Search the material for the word "architecture" and report each line where it turns up.

▶ _Source records_
____

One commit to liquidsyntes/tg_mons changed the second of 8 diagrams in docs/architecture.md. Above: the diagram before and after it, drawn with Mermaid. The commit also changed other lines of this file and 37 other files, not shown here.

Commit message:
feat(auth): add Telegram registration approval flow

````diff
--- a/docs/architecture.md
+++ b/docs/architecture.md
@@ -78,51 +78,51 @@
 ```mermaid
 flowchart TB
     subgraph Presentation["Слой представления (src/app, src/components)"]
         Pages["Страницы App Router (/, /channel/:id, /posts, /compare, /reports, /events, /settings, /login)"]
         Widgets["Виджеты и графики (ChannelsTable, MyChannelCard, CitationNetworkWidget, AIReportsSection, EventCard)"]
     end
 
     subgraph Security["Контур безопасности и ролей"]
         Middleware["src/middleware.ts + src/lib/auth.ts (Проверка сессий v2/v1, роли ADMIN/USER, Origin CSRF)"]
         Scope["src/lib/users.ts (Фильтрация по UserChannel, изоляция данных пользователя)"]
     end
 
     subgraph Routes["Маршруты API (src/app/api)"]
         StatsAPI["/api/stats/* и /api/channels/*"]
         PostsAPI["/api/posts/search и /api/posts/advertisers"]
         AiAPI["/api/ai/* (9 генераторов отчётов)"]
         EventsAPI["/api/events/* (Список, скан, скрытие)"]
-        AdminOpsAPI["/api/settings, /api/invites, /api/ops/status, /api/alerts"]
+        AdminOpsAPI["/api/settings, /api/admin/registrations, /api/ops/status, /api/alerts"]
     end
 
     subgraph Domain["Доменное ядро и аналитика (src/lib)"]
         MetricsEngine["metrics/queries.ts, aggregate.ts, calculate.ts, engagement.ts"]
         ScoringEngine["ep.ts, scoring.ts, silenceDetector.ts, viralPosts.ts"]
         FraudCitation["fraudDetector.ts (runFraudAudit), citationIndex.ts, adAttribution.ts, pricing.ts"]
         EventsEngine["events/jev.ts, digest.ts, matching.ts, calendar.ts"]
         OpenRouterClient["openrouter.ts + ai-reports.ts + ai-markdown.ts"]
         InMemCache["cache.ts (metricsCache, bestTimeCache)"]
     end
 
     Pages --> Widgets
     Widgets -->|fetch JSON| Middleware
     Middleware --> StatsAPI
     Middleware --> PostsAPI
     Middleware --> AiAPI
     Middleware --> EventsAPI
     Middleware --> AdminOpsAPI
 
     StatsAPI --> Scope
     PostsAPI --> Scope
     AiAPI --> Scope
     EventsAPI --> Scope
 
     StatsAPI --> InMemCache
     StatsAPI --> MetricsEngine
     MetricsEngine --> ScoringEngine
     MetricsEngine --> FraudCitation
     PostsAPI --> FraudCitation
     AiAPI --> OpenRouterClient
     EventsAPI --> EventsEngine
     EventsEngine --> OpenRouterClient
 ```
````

____

▶ _Output of the exercise_
One commit to liquidsyntes/tg_mons changed the second of 8 diagrams in docs/architecture.md. Above: the diagram before and after it, drawn with Mermaid. The commit also changed other lines of this file and 37 other files, not shown here.
--- a/docs/architecture.md
+++ b/docs/architecture.md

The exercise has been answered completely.